For the past week the industry has been abuzz with news of Microsoft’s impending acquisition of Yammer. While the deal isn't official yet, we’ve already seen a lot of speculation on what it might mean for Microsoft customers, especially users of SharePoint. That's because the rumored acquisition is widely viewed as an attempt to bolster SharePoint’s social capabilities.

SharePoint has a lot of strengths as a content management system, and as a former member of the SharePoint product team, I'd be the last to say it's not a powerful tool. But its lack of features for social engagement has become a big liability, as I described in an earlier blog post.


At this point, I think Microsoft is acknowledging internally that the current version of SharePoint – as well as the next-generation “Wave 15” version, which is around the corner – doesn’t provide real social capabilities. The company is probably looking at Yammer as a way to close the gap


iStock_000012985439XSmall.jpgBut can Yammer fill that need? Can you really bolt social on to a non-social product and magically solve all problems? There are many examples in the software industry of companies attempting to do so, but none has really succeeded. Even if a full-fledged integration could get SharePoint to that point, it would take years to have these two platforms truly act as one. The hurdles are big, since the underlying technologies are completely different. SharePoint is primarily sold as an on-premise platform and Yammer is a pure cloud player. Combining the two is so challenging that I wouldn’t be surprised if Microsoft decides to only integrate with SharePoint on the cloud and not the classic version.


In addition, Wave 15 is already frozen (moving to beta testing soon), and given Microsoft’s multi-year release cycle, a potential Yammer-fortified version isn’t in the cards until 2014 or 2015 at the earliest. So, in the meantime, we’re left with SP and Yammer as separate products with a very lightweight “web part-based” integration. But are they complementary, and what do you get when you use them together?


Sizing up the Pieces

Today, SharePoint primarily helps organizations manage their documents and build traditional intranet pages, with limited collaboration and sharing. Yammer, on the other hand, is essentially a microblogging tool, a way of sharing short status updates. It also provides user identity capabilities through its profiles feature. What customers will be left with is a confusing strategy where some functionality happens in one platform and some in the other:

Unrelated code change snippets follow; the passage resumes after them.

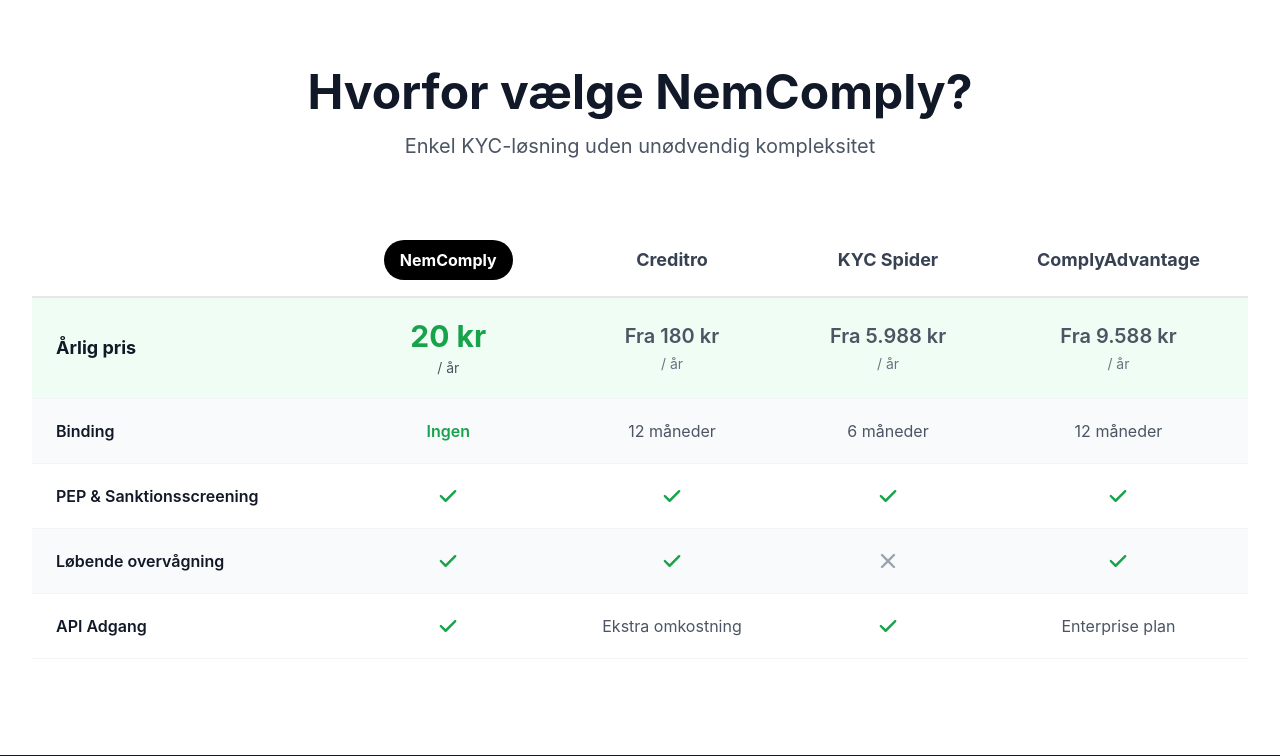
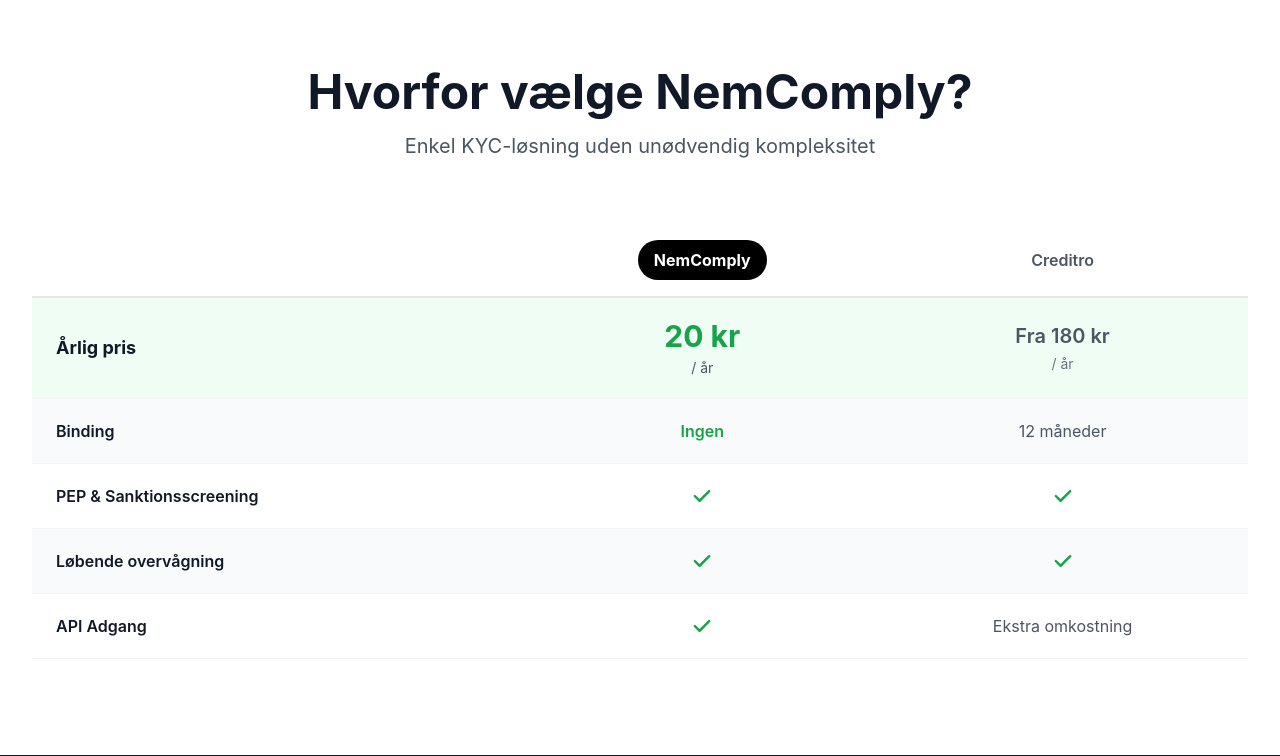
Before and after one commit to TheFountainhead/nemcomply-marketing, a PHP site: page /index.html in a window 1280 px wide. Shown: the part 2771-3527 px from the top of the page. Run offline with PHP 8.4, Linux system fonts and the light colour scheme; some libraries are stand-ins or nearby versions.

Commit message:
Forenkle sammenligningsskema til kun NemComply vs Creditro
🤖 Generated with [Claude Code](https://claude.com/claude-code)

Co-Authored-By: Claude <noreply@anthropic.com>

```diff
--- a/index.html
+++ b/index.html
@@ -428,15 +428,7 @@
                                     NemComply
                                 </div>
                             </th>
-                            <th class="text-center py-4 px-6">
-                                <div class="font-bold text-gray-700 text-lg">Creditro</div>
-                            </th>
-                            <th class="text-center py-4 px-6">
-                                <div class="font-bold text-gray-700 text-lg">KYC Spider</div>
-                            </th>
-                            <th class="text-center py-4 px-6">
-                                <div class="font-bold text-gray-700 text-lg">ComplyAdvantage</div>
-                            </th>
+                            <th class="text-center py-4 px-6 font-semibold text-gray-600">Creditro</th>
                         </tr>
                     </thead>
                     <tbody>
@@ -450,14 +442,6 @@
                                 <div class="text-xl font-semibold text-gray-600 mb-1">Fra 180 kr</div>
                                 <div class="text-sm text-gray-500">/ år</div>
                             </td>
-                            <td class="py-5 px-6 text-center">
-                                <div class="text-xl font-semibold text-gray-600 mb-1">Fra 5.988 kr</div>
-                                <div class="text-sm text-gray-500">/ år</div>
-                            </td>
-                            <td class="py-5 px-6 text-center">
-                                <div class="text-xl font-semibold text-gray-600 mb-1">Fra 9.588 kr</div>
-                                <div class="text-sm text-gray-500">/ år</div>
-                            </td>
                         </tr>
 
                         <tr class="border-b border-gray-100 bg-gray-50">
@@ -466,22 +450,10 @@
                                 <div class="text-green-600 font-semibold">Ingen</div>
                             </td>
                             <td class="py-5 px-6 text-center text-gray-600">12 måneder</td>
-                            <td class="py-5 px-6 text-center text-gray-600">6 måneder</td>
-                            <td class="py-5 px-6 text-center text-gray-600">12 måneder</td>
                         </tr>
 
                         <tr class="border-b border-gray-100">
                             <td class="py-5 px-6 font-semibold text-gray-900">PEP & Sanktionsscreening</td>
-                            <td class="py-5 px-6 text-center">
-                                <svg class="w-6 h-6 text-green-600 mx-auto" fill="currentColor" viewBox="0 0 20 20">
-                                    <path fill-rule="evenodd" d="M16.707 5.293a1 1 0 010 1.414l-8 8a1 1 0 01-1.414 0l-4-4a1 1 0 011.414-1.414L8 12.586l7.293-7.293a1 1 0 011.414 0z" clip-rule="evenodd"/>
-                                </svg>
-                            </td>
-                            <td class="py-5 px-6 text-center">
-                                <svg class="w-6 h-6 text-green-600 mx-auto" fill="currentColor" viewBox="0 0 20 20">
-                                    <path fill-rule="evenodd" d="M16.707 5.293a1 1 0 010 1.414l-8 8a1 1 0 01-1.414 0l-4-4a1 1 0 011.414-1.414L8 12.586l7.293-7.293a1 1 0 011.414 0z" clip-rule="evenodd"/>
-                                </svg>
-                            </td>
                             <td class="py-5 px-6 text-center">
                                 <svg class="w-6 h-6 text-green-600 mx-auto" fill="currentColor" viewBox="0 0 20 20">
                                     <path fill-rule="evenodd" d="M16.707 5.293a1 1 0 010 1.414l-8 8a1 1 0 01-1.414 0l-4-4a1 1 0 011.414-1.414L8 12.586l7.293-7.293a1 1 0 011.414 0z" clip-rule="evenodd"/>
@@ -506,16 +478,6 @@
                                     <path fill-rule="evenodd" d="M16.707 5.293a1 1 0 010 1.414l-8 8a1 1 0 01-1.414 0l-4-4a1 1 0 011.414-1.414L8 12.586l7.293-7.293a1 1 0 011.414 0z" clip-rule="evenodd"/>
                                 </svg>
                             </td>
-                            <td class="py-5 px-6 text-center text-gray-400">
-                                <svg class="w-6 h-6 mx-auto" fill="currentColor" viewBox="0 0 20 20">
-                                    <path fill-rule="evenodd" d="M4.293 4.293a1 1 0 011.414 0L10 8.586l4.293-4.293a1 1 0 111.414 1.414L11.414 10l4.293 4.293a1 1 0 01-1.414 1.414L10 11.414l-4.293 4.293a1 1 0 01-1.414-1.414L8.586 10 4.293 5.707a1 1 0 010-1.414z" clip-rule="evenodd"/>
-                                </svg>
-                            </td>
-                            <td class="py-5 px-6 text-center">
-                                <svg class="w-6 h-6 text-green-600 mx-auto" fill="currentColor" viewBox="0 0 20 20">
-                                    <path fill-rule="evenodd" d="M16.707 5.293a1 1 0 010 1.414l-8 8a1 1 0 01-1.414 0l-4-4a1 1 0 011.414-1.414L8 12.586l7.293-7.293a1 1 0 011.414 0z" clip-rule="evenodd"/>
-                                </svg>
-                            </td>
                         </tr>
 
                         <tr class="border-b border-gray-100">
@@ -526,12 +488,6 @@
                                 </svg>
                             </td>
                             <td class="py-5 px-6 text-center text-gray-600">Ekstra omkostning</td>
-                            <td class="py-5 px-6 text-center">
-                                <svg class="w-6 h-6 text-green-600 mx-auto" fill="currentColor" viewBox="0 0 20 20">
-                                    <path fill-rule="evenodd" d="M16.707 5.293a1 1 0 010 1.414l-8 8a1 1 0 01-1.414 0l-4-4a1 1 0 011.414-1.414L8 12.586l7.293-7.293a1 1 0 011.414 0z" clip-rule="evenodd"/>
-                                </svg>
-                            </td>
-                            <td class="py-5 px-6 text-center text-gray-600">Enterprise plan</td>
                         </tr>
                     </tbody>
                 </table>
```
Also changed, not shown: index.php (+0 -38 lines).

  • Documents will be managed in SharePoint, micro-blogging in Yammer.
  • Blogs will reside in SharePoint, profiles in Yammer.
  • Activity stream will be provided in Yammer, workflows in SharePoint.
  • Office integrates with SharePoint and not with Yammer, while folder synchronization take place in Yammer but not in SharePoint.


I’ve seen this many times at Microsoft, not just with products the company acquired but even ones it designed from the ground up internally. The typical Microsoft approach to this problem is to leverage the partner ecosystem, tapping third parties who can spend the time and effort to build custom integrations for customers.


That's what you get when you combine SharePoint and Yammer today: A disjointed set of capabilities that aren’t exactly complementary and that don't exactly offer the seamless, engaging experience people expect from a social business solution.


Socializing Microsoft

I joined Jive along with my team from OffiSync, the company I founded, after working with most of the social platform vendors in some capacity. With some we had an OEM agreement, and with others we were still in the POC phase. What made Jive unique is the fact that it was the only platform that provided end-to-end collaboration functionality, fully integrated. It offered the ability to build a single social graph with a single identity.


That said, we did believe that a powerful way to further socialize the enterprise was through a tight and deep integration with the Microsoft stack. The mission we embarked on was to build the integration as if we owned the entire stack.


It took Jive and OffiSync years to build a deep integration. Documents are not managed on one platform or the other; you can access the same document from any platform seamlessly. You can use MS Office to collaborate on documents whether they are in Jive or in SharePoint – and have all the social functionality enabled. You can microblog from Jive or SharePoint as if they were one product.


I could go on and on as to how we built the integration, but the bottom line is that our customers, whether they use SharePoint for document management, intranet or BI, benefit from a deep integration that allows them to leverage their Microsoft investments and add a powerful social platform, all while keeping things running as one single system.


A good example is Alcatel-Lucent's Jive-powered community, where 50,000-plus employees connect and collaborate. According to enterprise community manager Jem Janick, "Jive’s ability to integrate with SharePoint means we can provide a seamless user experience regardless of which environment you’re working in." For videos of other customer stories, visit Customer Videos - Jive Social Business Software.

How about you? Have you had experience integrating SharePoint with social products? Are you thinking of doing so? I'd love to get your take.